Even though panic attacks are unique in the fear and helplessness they cause, there are some things to which they can be compared for clarity’s sake. So, here is my list of things a panic attack feels like.

Hummingbirds filling your body.

When your heart is racing and your pulse thrums just under your skin, you can get this surreal feeling up a million little wings beating around inside of you. Those little birds flit and fly through your veins, brush against your muscles, and flutter within your chest cavity until you want to reach in and rip them out.

Someone shaking you mercilessly.

My biggest problem with panic attacks is the way my body shakes and convulses during a particularly bad one. It’s not just little shivers and shudder. It is noticeable, uncontrollable, debilitating trembling that keeps me from even standing up straight. It’s like someone has just grabbed you by the shoulders and is shaking you until your teeth feel ready to fall out.

Your body drawing into your center.

Every tendon and muscle tightens like a guitar string. Your knuckles go white. Your jaw clenches. Someone or something has grasped the strings that lead to your edges and is jerking them in toward a spot just beneath your chest. All you can wonder is when those strings will finally snap.

A whirlwind buffeting you from inside. 

The main image I get for this one is when I’m shaking so violently and crying with such pitiful force that I just start whipping my head around and sending my hair bouncing around my face. Contrary to the comparison I made a moment ago, this one feels like your pieces are being forced out, and you’ll soon fall into a heap of bits and parts with no clear function.

Your heart is a switch flipped at random.

Probably the absolute worst thing having to do with panic attacks is how utterly random they can be. While I have certain triggers, other times I can suffer an attack out of the blue.

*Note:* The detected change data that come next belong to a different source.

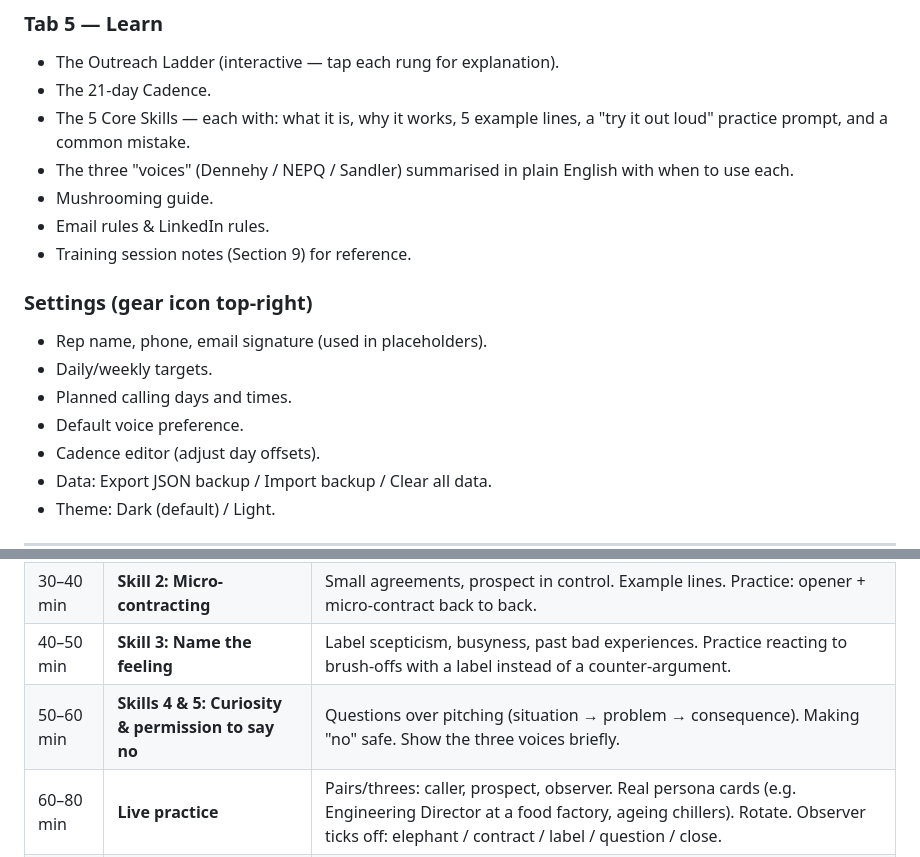
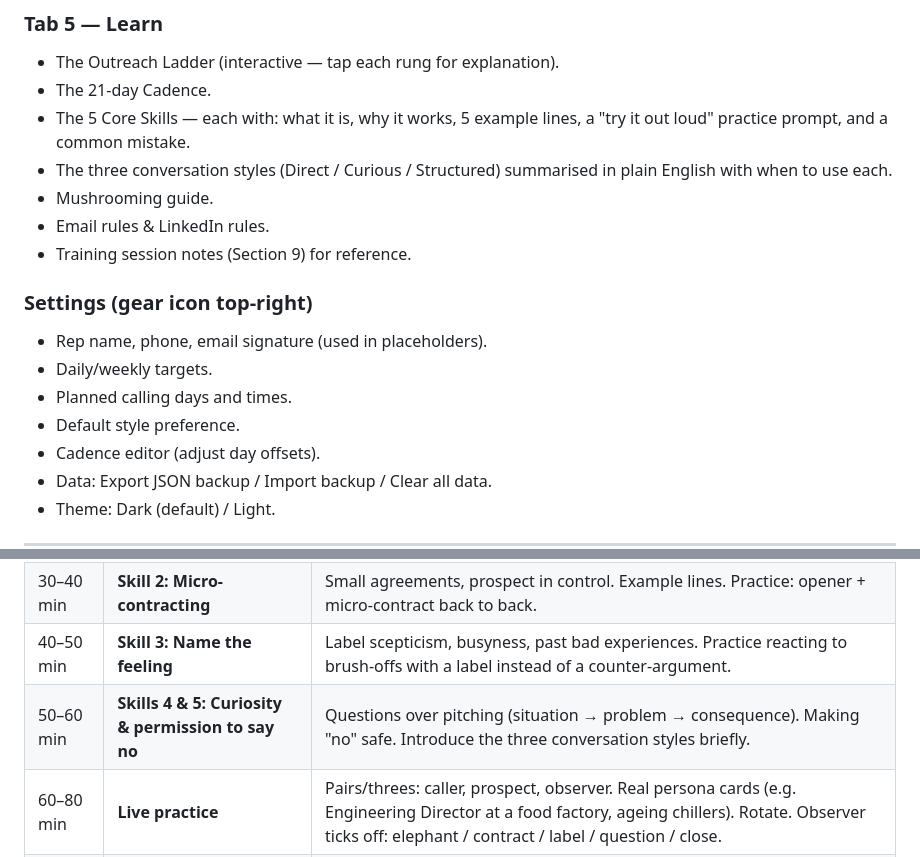
Before and after one commit to mikesweet23/coldsales, a Markdown page: SPEC.md, 2 parts joined by grey strips. GitHub-like rendering.

```diff
--- a/SPEC.md
+++ b/SPEC.md
@@ -359,7 +359,7 @@ Each line card has: text, voice tag, ★ favourite, ✓ used, copy button (for e
 - The Outreach Ladder (interactive — tap each rung for explanation).
 - The 21-day Cadence.
 - The 5 Core Skills — each with: what it is, why it works, 5 example lines, a "try it out loud" practice prompt, and a common mistake.
-- The three "voices" (Dennehy / NEPQ / Sandler) summarised in plain English with when to use each.
+- The three conversation styles (Direct / Curious / Structured) summarised in plain English with when to use each.
 - Mushrooming guide.
 - Email rules & LinkedIn rules.
 - Training session notes (Section 9) for reference.
@@ -368,7 +368,7 @@ Each line card has: text, voice tag, ★ favourite, ✓ used, copy button (for e
 - Rep name, phone, email signature (used in placeholders).
 - Daily/weekly targets.
 - Planned calling days and times.
-- Default voice preference.
+- Default style preference.
 - Cadence editor (adjust day offsets).
 - Data: Export JSON backup / Import backup / Clear all data.
 - Theme: Dark (default) / Light.
@@ -508,7 +508,7 @@ Also included in the Learn tab so reps can revisit it.
 | 20–30 min | **Skill 1: Call out the elephant** | Why pretending it's not a cold call makes it worse. Example lines. Pairs say three openers out loud. |
 | 30–40 min | **Skill 2: Micro-contracting** | Small agreements, prospect in control. Example lines. Practice: opener + micro-contract back to back. |
 | 40–50 min | **Skill 3: Name the feeling** | Label scepticism, busyness, past bad experiences. Practice reacting to brush-offs with a label instead of a counter-argument. |
-| 50–60 min | **Skills 4 & 5: Curiosity & permission to say no** | Questions over pitching (situation → problem → consequence). Making "no" safe. Show the three voices briefly. |
+| 50–60 min | **Skills 4 & 5: Curiosity & permission to say no** | Questions over pitching (situation → problem → consequence). Making "no" safe. Introduce the three conversation styles briefly. |
 | 60–80 min | **Live practice** | Pairs/threes: caller, prospect, observer. Real persona cards (e.g. Engineering Director at a food factory, ageing chillers). Rotate. Observer ticks off: elephant / contract / label / question / close. |
 | 80–90 min | **Commit & launch the app** | Everyone installs the app, adds 5 real contacts, sets their call days. Agree team targets for the next two weeks and a review date. |
 
```
Also changed, not shown: other parts of SPEC.md (+10 -10 lines).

It’s horrible because when someone later asks what set it off, you feel so ashamed because you don’t know. You don’t know, and you feel like you were overreacting or being dramatic or that something is irrevocably wrong with you. But that’s just it, they can come from nowhere. More like panic ambushes than foreseeable attacks.

So, these are five things I think accurately describe the feeling of a panic attack. Notice that most of them have to do with your inner workings being affected. That’s because a panic attack is rooted in how your mind and insides work together. No one is hitting you and leaving a panic attack impressed on your chest.

The impression is from the attack pushing out.